It’s been quite a year for whistleblowing website Wikileaks. Its latest info dump, a treasure trove of diplomatic cables spanning the world, has caused an international uproar. U.S. politicians like Hillary Clinton and New York Congressman Peter King (pictured) called the leak a threat to global security, with King going so far as calling for Wikileaks founder Julian Assange to be prosecuted under the Espionage Act and for his site to be deemed a foreign terrorist organization.
In selling the 2003 invasion of Iraq, the Administration of George W. Bush made a lot of claims — that U.N. inspections weren’t working, that al-Qaeda had Iraqi links, that Saddam Hussein had weapons of mass destruction. Most of these ended up not being true. One of the more suspect allegations voiced by President Bush was that Iraq had sought supplies of uranium from an African nation, understood to be the West African republic of Niger. This was refuted in the summer after U.S. troops had rolled into Baghdad by Ambassador Joseph Wilson, a career diplomat who had been sent earlier to Niger to investigate rumored sales of yellowcake, a form of uranium powder. Not long afterward, right-wing commentator Robert Novak published a column outing Wilson’s wife, Valerie Plame, as a CIA operative.
Leaking her identity to the press was no small act — it compromised her work with the agency and was seen as a slap on Wilson’s wrist for speaking out of turn. It also led many observers to believe that the White House had rushed to war using only the most politically expedient snippets of intelligence. An inquiry into the leaks went all the way to the upper echelons of the Bush brain trust — eventually, Lewis “Scooter” Libby, aide to Karl Rove, was found guilty in 2007 on counts of perjury, obstruction of justice and making false statements. President Bush commuted Libby’s 30-month prison sentence.

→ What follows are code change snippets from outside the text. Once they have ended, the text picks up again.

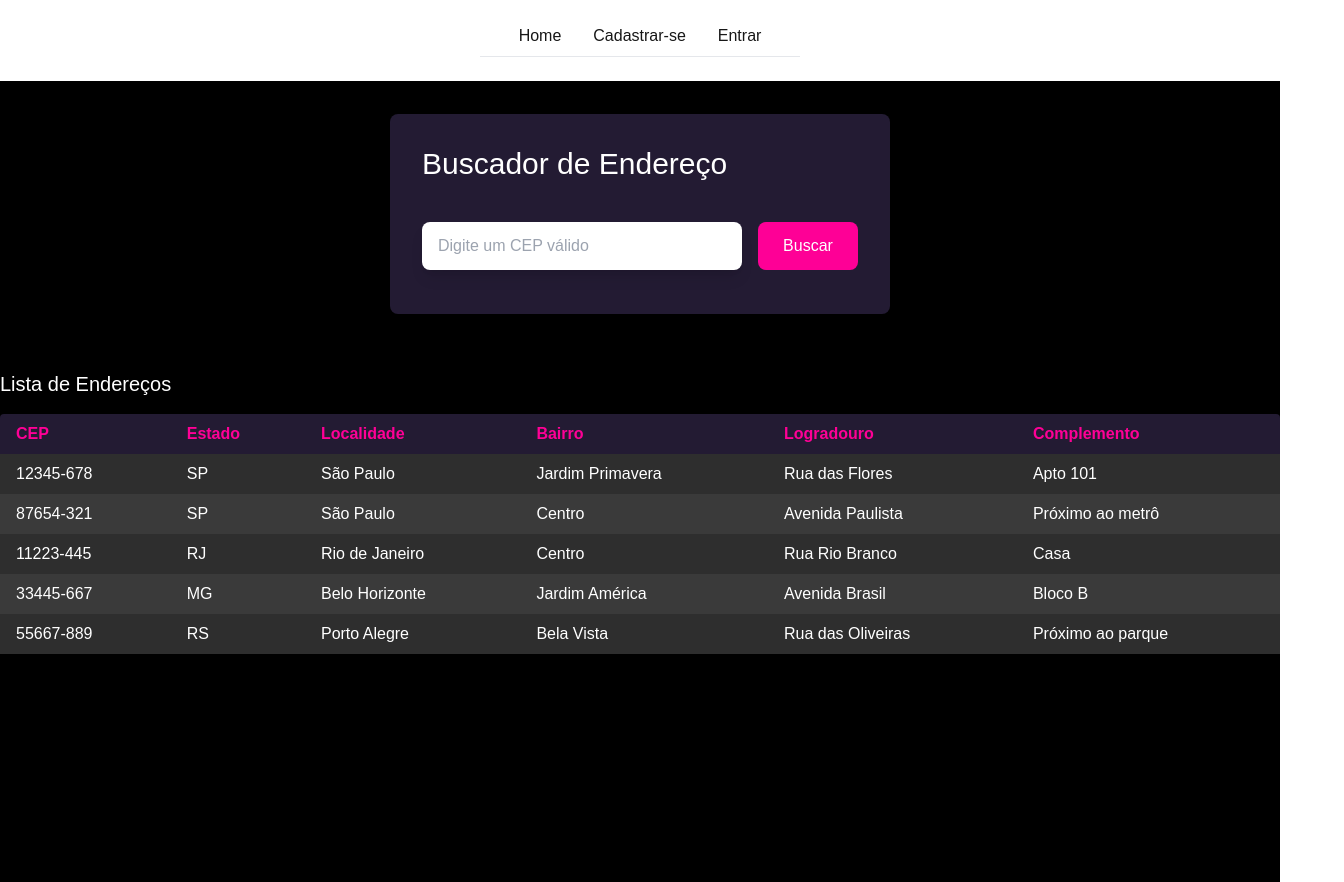
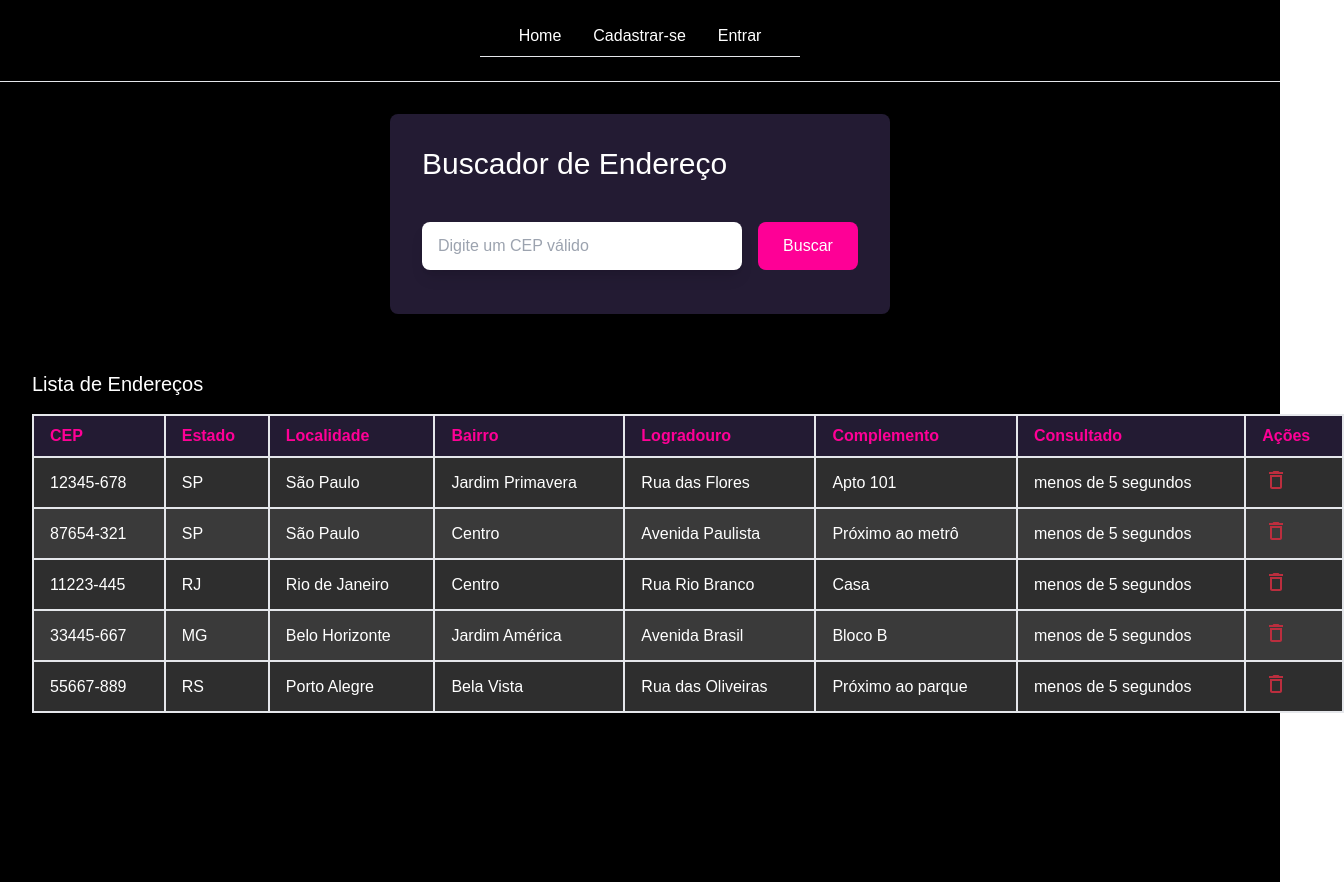
Before and after one commit to CatarinaGuima/SOFTEX-FAP-PROJETO-CEP, a Next.js app: page / in a window 1280 px wide. Shown: the whole page, 1344 px wide, since content can reach past the window. Built offline with nearby package versions, Linux system fonts and the light colour scheme.

Commit message:
feat: adiciona a ação de deletar o item da tabela

```diff
--- a/package.json
+++ b/package.json
@@ -9,10 +9,11 @@
     "lint": "next lint"
   },
   "dependencies": {
+    "date-fns": "^4.1.0",
     "next": "15.0.2",
     "react": "19.0.0-rc-02c0e824-20241028",
     "react-dom": "19.0.0-rc-02c0e824-20241028",
-    "react-loader-spinner": "^6.1.6",
+    "react-icons": "^5.3.0",
     "uuid": "^11.0.2"
   },
   "devDependencies": {
--- a/src/app/page.tsx
+++ b/src/app/page.tsx
@@ -3,7 +3,10 @@ import { getAddress } from "../../get-address";
 import { NavBar } from "../components/header";
 import { useState } from "react";
 import { v4 as randomUUID } from "uuid";
-import { TailSpin } from "react-loader-spinner";
+import { FiLoader } from "react-icons/fi";
+import { formatDistanceToNow } from "date-fns";
+import { ptBR } from "date-fns/locale";
+import { MdOutlineDelete } from "react-icons/md";
 
 interface Address {
   id: string;
@@ -11,8 +14,9 @@ interface Address {
   bairro: string;
   cep: string;
   complemento: string;
-  estado: string;
+  uf: string;
   localidade: string;
+  consultedAt: Date;
 }
 
 export default function Home() {
@@ -25,8 +29,9 @@ export default function Home() {
       bairro: "Jardim Primavera",
       cep: "12345-678",
       complemento: "Apto 101",
-      estado: "SP",
+      uf: "SP",
       localidade: "São Paulo",
+      consultedAt: new Date(),
     },
     {
       id: randomUUID(),
@@ -34,8 +39,9 @@ export default function Home() {
       bairro: "Centro",
       cep: "87654-321",
       complemento: "Próximo ao metrô",
-      estado: "SP",
+      uf: "SP",
       localidade: "São Paulo",
+      consultedAt: new Date(),
     },
     {
       id: randomUUID(),
@@ -43,8 +49,9 @@ export default function Home() {
       bairro: "Centro",
       cep: "11223-445",
       complemento: "Casa",
-      estado: "RJ",
+      uf: "RJ",
       localidade: "Rio de Janeiro",
+      consultedAt: new Date(),
     },
     {
       id: randomUUID(),
@@ -52,8 +59,9 @@ export default function Home() {
       bairro: "Jardim América",
       cep: "33445-667",
       complemento: "Bloco B",
-      estado: "MG",
+      uf: "MG",
       localidade: "Belo Horizonte",
+      consultedAt: new Date(),
     },
     {
       id: randomUUID(),
@@ -61,10 +69,20 @@ export default function Home() {
       bairro: "Bela Vista",
       cep: "55667-889",
       complemento: "Próximo ao parque",
-      estado: "RS",
+      uf: "RS",
       localidade: "Porto Alegre",
+      consultedAt: new Date(),
     },
   ]);
+
+  function formatDate(date: Date) {
+    const result = formatDistanceToNow(new Date(date), {
+      includeSeconds: true,
+      locale: ptBR,
+    });
+    return result;
+  }
+
   const [loading, setLoading] = useState(false);
   const [textValue, setTextValue] = useState("");
 
@@ -72,9 +90,14 @@ export default function Home() {
     setLoading(true);
     try {
       const result = await getAddress(textValue);
+      if (result?.erro === "true") {
+        alert("CEP inválido.");
+        return;
+      }
 
-      const newAddress = {
+      const newAddress: Address = {
         id: randomUUID(),
+        consultedAt: new Date(),
         ...result,
       };
 
@@ -90,10 +113,14 @@ export default function Home() {
     }
   }
 
+  const handleDeleteAddress = (id: string) => {
+    setAddressList(addressList.filter((address) => address.id !== id));
+  };
+
   return (
-    <>
+    <div className="bg-[#000000] text-white">
       <NavBar />
-      <div className="bg-[#000000] text-white flex flex-col justify-center items-center">
+      <div className="flex flex-col justify-center items-center">
         <main className="flex flex-col gap-8 h-screen ">
           <section className="self-center p-8 mt-8 bg-[#231B33] rounded-lg w-[500px] h-[200px]">
             <h1 className="text-3xl mb-8">Buscador de Endereço</h1>
@@ -118,16 +145,7 @@ export default function Home() {
                 >
                   {loading ? (
                     <div className="flex justify-center items-center">
-                      <TailSpin
-                        visible={true}
-                        height="25"
-                        width="25"
-                        color="#ffffff"
-                        ariaLabel="tail-spin-loading"
-                        radius="1"
-                        wrapperStyle={{}}
-                        wrapperClass=""
-                      />
+                      <FiLoader />
                     </div>
                   ) : (
                     "Buscar"
@@ -138,30 +156,41 @@ export default function Home() {
             </div>
           </section>
 
-          <section className="mt-6 w-[80rem]">
-            <h2 className="text-xl mb-4">Lista de Endereços</h2>
-            <table className="min-w-full bg-[#231B33] text-white rounded">
+          <section className="mt-6 w-[82rem]">
+            <h2 className="text-xl mb-4 mx-12">Lista de Endereços</h2>
+            <table className="table-auto [&>*>*>*]:border-2 min-w-full bg-[#231B33] text-white rounded mx-12 mb-10">
               <thead>
-                <tr>
-                <th className="py-2 px-4 text-left text-[#FE0096]">CEP</th>
-                  <th className="py-2 px-4 text-left text-[#FE0096]">Estado</th>
-                  <th className="py-2 px-4 text-left text-[#FE0096]">Localidade</th>
-                  <th className="py-2 px-4 text-left text-[#FE0096]">Bairro</th>
-                  <th className="py-2 px-4 text-left text-[#FE0096]">Logradouro</th>
-                  <th className="py-2 px-4 text-left text-[#FE0096]">Complemento</th>
-
-
+                <tr className="[&>*]:px-4 [&>*]:py-2">
+                  <th className="text-left text-[#FE0096]">CEP</th>
+                  <th className="text-left text-[#FE0096]">Estado</th>
+                  <th className="text-left text-[#FE0096]">Localidade</th>
+                  <th className="text-left text-[#FE0096]">Bairro</th>
+                  <th className="text-left text-[#FE0096]">Logradouro</th>
+                  <th className="text-left text-[#FE0096]">Complemento</th>
+                  <th className="text-left text-[#FE0096]">Consultado</th>
+                  <th className="text-left text-[#FE0096]">Ações</th>
                 </tr>
               </thead>
               <tbody>
                 {addressList.map((addr, index) => (
-                  <tr key={addr.id}  className={`py-2 px-4 ${index % 2 === 0 ? "bg-[#2e2e2e]" : "bg-[#3a3a3a]"} space-y-4`}>
-                    <td className="py-2 px-4">{addr.cep}</td>
-                    <td className="py-2 px-4">{addr.estado}</td>
-                    <td className="py-2 px-4">{addr.localidade}</td>
-                    <td className="py-2 px-4">{addr.bairro}</td>
-                    <td className="py-2 px-4">{addr.logradouro}</td>
-                    <td className="py-2 px-4">{addr.complemento}</td>
+                  <tr
+                    key={addr.id}
+                    className={`[&>*]:px-4 [&>*]:py-2 ${
+                      index % 2 === 0 ? "bg-[#2e2e2e]" : "bg-[#3a3a3a]"
+                    } space-y-4`}
+                  >
+                    <td>{addr.cep}</td>
+                    <td>{addr.uf}</td>
+                    <td>{addr.localidade}</td>
+                    <td>{addr.bairro}</td>
+                    <td>{addr.logradouro}</td>
+                    <td>{addr.complemento}</td>
+                    <td>{formatDate(addr.consultedAt)}</td>
+                    <td>
+                      <button onClick={() => handleDeleteAddress(addr.id)} className="p-0.5">
+                        <MdOutlineDelete size={24} color="#bb2e3e"/>
+                      </button>
+                    </td>
                   </tr>
                 ))}
               </tbody>
@@ -169,6 +198,6 @@ export default function Home() {
           </section>
         </main>
       </div>
-    </>
+    </div>
   );
 }
--- a/src/components/header/index.tsx
+++ b/src/components/header/index.tsx
@@ -2,7 +2,7 @@ import Link from "next/link";
 
 export function NavBar() {
   return (
-    <header className=" border-b border-black py-6">
+    <header className="bg-black text-white border-b py-6">
       <nav className="hidden md:block">
         <ul className="flex justify-center items-center gap-8">
           <li>
```
Also changed, not shown: 1 other file (tests, documents, lock files or other folders).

3. The Pentagon Papers
On June 13, 1971, the New York Times ran the first of a nine-part series of excerpts from a classified study of U.S. military involvement in Vietnam completed by the Department of Defense. The papers were turned over to the Times by military analyst Daniel Ellsberg, who had surreptitiously photocopied them starting as early as 1969. U.S. Senator Mike Gravel, a Democrat, also entered 4,100 pages of the study — which came to be known as the Pentagon Papers — to the Senate record, thus making their later publication in book form constitutionally sound.
So what was in the Pentagon Papers? Oh, you know, just proof that the U.S. secretly bombed Cambodia and conducted coastal raids on North Vietnam, and that four Administrations — from Truman’s to Johnson’s — had deliberately lied to the public. Ellsberg was put on trial for theft and conspiracy under the Espionage Act of 1917, but a series of legal missteps and dubious evidence-gathering tactics led the judge to dismiss all charges.

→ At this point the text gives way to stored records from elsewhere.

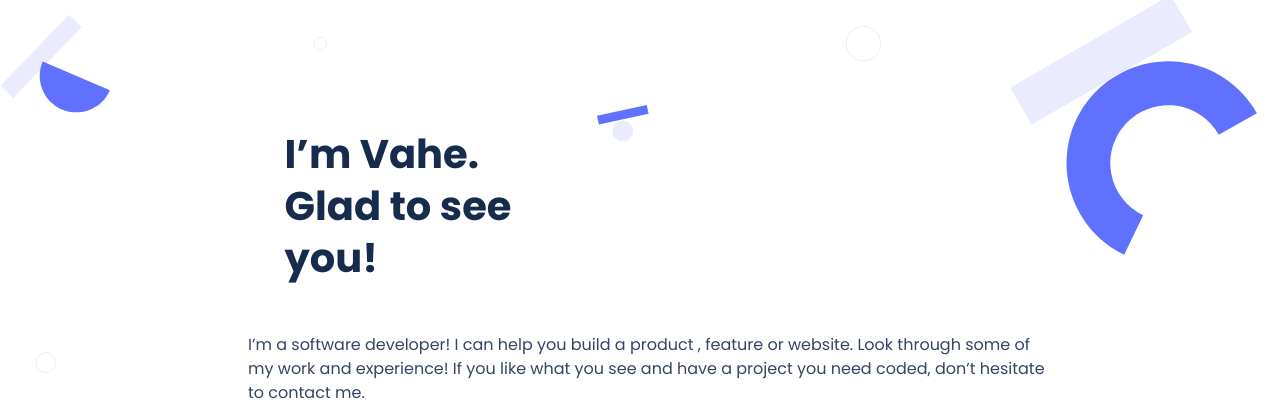
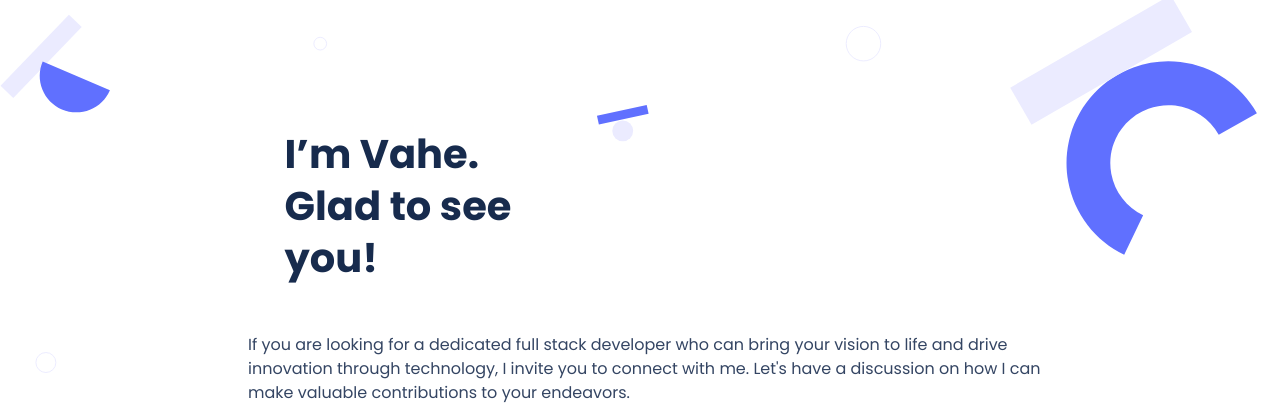
Before and after one commit to VaheStepanyan100/portfolio, a website: page index.html in a window 1280 px wide. Shown: the part 112-530 px from the top of the page. Drawn offline with Linux system fonts and the light colour scheme.

Commit message:
Update bio

```diff
--- a/index.html
+++ b/index.html
@@ -50,10 +50,10 @@
           you!
         </h1>
         <p>
-          I’m a software developer! I can help you build a product , feature or
-          website. Look through some of my work and experience! If you like what
-          you see and have a project you need coded, don’t hesitate to contact
-          me.
+          If you are looking for a dedicated full stack developer who can bring
+          your vision to life and drive innovation through technology, I invite
+          you to connect with me. Let's have a discussion on how I can make
+          valuable contributions to your endeavors.
         </p>
 
         <section class="connect flex-column">
```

2. Watergate’s Deep Throat
After five men were arrested for breaking into and trying to bug the offices of the Democratic National Committee in June 1972, Washington Post reporters Bob Woodward and Carl Bernstein began their investigation into what would become the country’s biggest political scandal. Soon Watergate came to stand for far more than just the burglarized building and would lead to President Richard Nixon’s resignation in 1974. Aiding Woodward and Bernstein as they connected the dots between the break-in and the White House was an informant whose identity remained a secret for a good 33 years. In 2005 — decades after the journalists won Pulitzers and All the President’s Men won Oscars — former deputy director of the FBI Mark Felt revealed that he was the mysterious “Deep Throat.”
1. The WikiLeaks War Logs
On Oct. 22, Internet-based watchdog organization WikiLeaks posted 391,832 classified U.S. military documents on the war in Iraq, the largest such leak in history. As he did with the July release of 77,000 secret documents related to the war in Afghanistan, WikiLeaks founder Julian Assange shared the documents with several newspapers — including the New York Times, the Guardian and Der Spiegel — in advance of making them public. Among the major revelations were many instances of the U.S. military deliberately ignoring detainee abuse by Iraqi allies and an increase of the civilian-casualty count by 15,000. The July Afghanistan papers consisted primarily of secret reports from troops in the field covering local intelligence and recounting clashes — including a number of missives that detailed civilian casualties at the hands of coalition forces. Another important (though not altogether surprising) revelation was that members of the U.S. military suspect what others have long assumed: that Pakistan’s military intelligence agency has secretly assisted the Afghan Taliban insurgency.